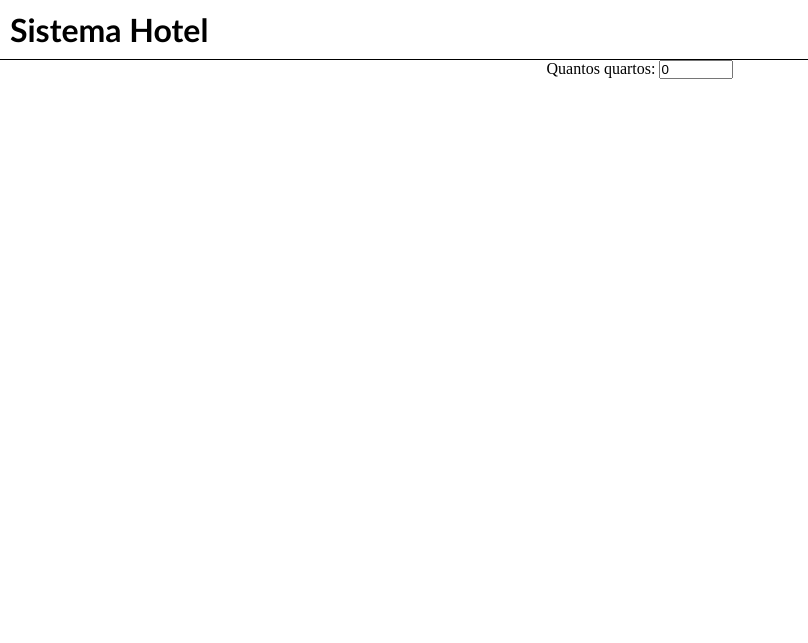
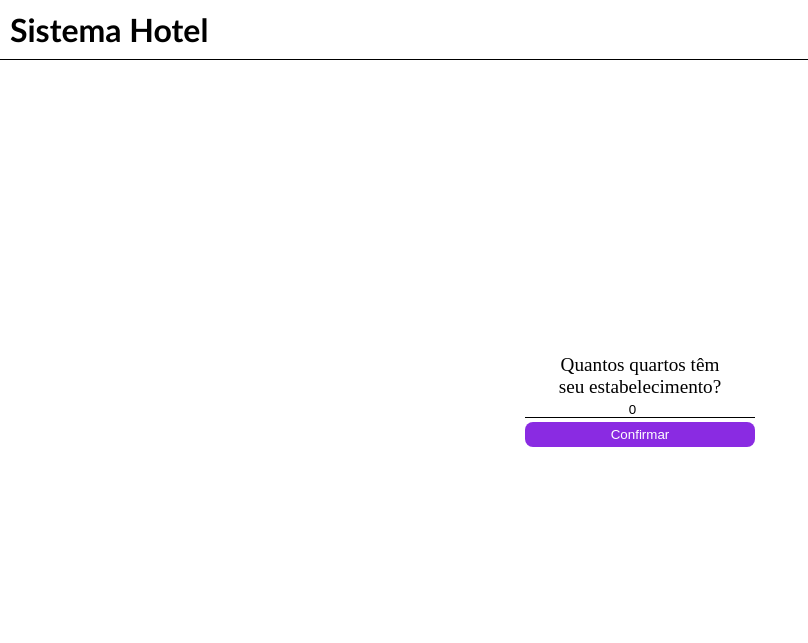
Before and after one commit to jamilefern4ndes/sistema-hotel, a website with bundled scripts: page public/index.html in a window 1280 px wide. Shown: the whole page, without its empty margins (0-808 px from the left). Built offline with nearby package versions, Linux system fonts and the light colour scheme.

Commit message:
exibição dos quartos resolvido e melhoria no design

```diff
--- a/public/index.html
+++ b/public/index.html
@@ -11,11 +11,14 @@
         <h1>Sistema Hotel</h1>
     </header>
     <main>
-
-        <form action="#" class="settings">
-            <label for="quantidadeQuartos">Quantos quartos:</label>
+        <div class="settings">
+              <form action="#" >
+            <label for="quantidadeQuartos">Quantos quartos têm <br> seu estabelecimento?</label>
             <input type="number" name="quantidadeQuartos" id="quantidadeQuartos" min="0" max="100" value="0">
         </form>
+            <button id="btnConfirmar">Confirmar</button>
+        </div>
+
 
         <section class="quartos-cadastrados"></section>
 
--- a/public/style.css
+++ b/public/style.css
@@ -54,10 +54,44 @@ section.quartos-cadastrados{
     }
 }
 .settings{
-    input{
-        width: 70px;
+    position: absolute;
+    top: 20%;
+    background-color: white;
+    width: 90vw; height: 60vh;
+    display: flex;
+    flex-direction: column;
+    align-items: center;
+    justify-content: center;
+
+    form{
+        width: 40%;
+        text-align: center;
+        font-size: 1.2em;
+    }
+    button{
+        width: 20%;
+        background-color: blueviolet;
+        color: white;
+        border: none;
+        padding: 5px 2px;
+        border-radius: 8px;
+    }
+    button:active{
+        transform: scale(1.02);
+    }
+    input[type=number]{
+        width: 50%;
+        display: block;
+        text-align: center;
+        margin: 4px auto;
+        border: none;
+        border-bottom: 1px solid;
+    }
+    input:focus{
+        outline: none;
     }
 }
+
 section.modal{
     background-color: white;
     position: absolute;
--- a/src/controllers/QuartoController.js
+++ b/src/controllers/QuartoController.js
@@ -7,10 +7,10 @@ export class QuartoController {
         this.view = new QuartosView(document.querySelector(".quartos-cadastrados"));
     }
 
-    add(e) {
+    add(e,) {
         e.preventDefault();
 
-        const quantidade = e.target.value;
+        const quantidade = e.target.value
         const quartosModel = new Quartos(quantidade);
 
         const lista = quartosModel.criarQuartos(); // ← pega os DIVs criados
--- a/src/main.js
+++ b/src/main.js
@@ -6,9 +6,13 @@ const inputQuartos = document.querySelector('#quantidadeQuartos');
 const controladorQuartos = new QuartoController();
 
 inputQuartos.addEventListener("change", (e) => controladorQuartos.add(e));
+inputQuartos.addEventListener("input", (e) => controladorQuartos.add(e));
 
 // cadastro de hóspede
 const formulario = document.querySelector(".check-in");
 const controladorHospede = new HospedeController();
 
 formulario.addEventListener("submit", (e) => controladorHospede.add(e));
+
+// ocutar form inicial
+document.querySelector('#btnConfirmar').addEventListener("click", ()=>(document.querySelector(".settings").style.display = 'none'))
--- a/src/models/Quartos.js
+++ b/src/models/Quartos.js
@@ -3,22 +3,21 @@ export class Quartos {
         this._quantidade = parseInt(quantidade)
         this._lista = []
 
-        //configurar aparência dos quartos depois
-        this._quartos = Array.from({ length: valor }, (_, i) => ({
-            n: i + 1,
-            situacao: "vago"
+        this._quartos = Array.from({ length: quantidade }, (_, i) => ({
+            situacao: "vago",
+            acao_disponivel: "CHECK-IN"
         }))
     }
 
     criarQuartos() {
+        for (let i = 0; i < this._quantidade; i++) {
+            const quarto = document.createElement("div")
+            quarto.classList.add("quarto", this._quartos[i].situacao);
 
-        for (let i = 0; i < this._quantidade; i++) {
-            const div = document.createElement("div")
-            div.classList.add("quarto");
-            div.textContent = `Quarto ${i + 1}`
-            this._lista.push(div)
+            quarto.textContent = `Quarto ${i + 1}`
+            this._lista.push(quarto)
         }
-
         return this._lista
     }
+
 }
```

• Required work:
Scan the material above. Extract every line in which the word "display" occurs.

• Answer box:
+    display: flex;
+        display: block;
+document.querySelector('#btnConfirmar').addEventListener("click", ()=>(document.querySelector(".settings").style.display = 'none'))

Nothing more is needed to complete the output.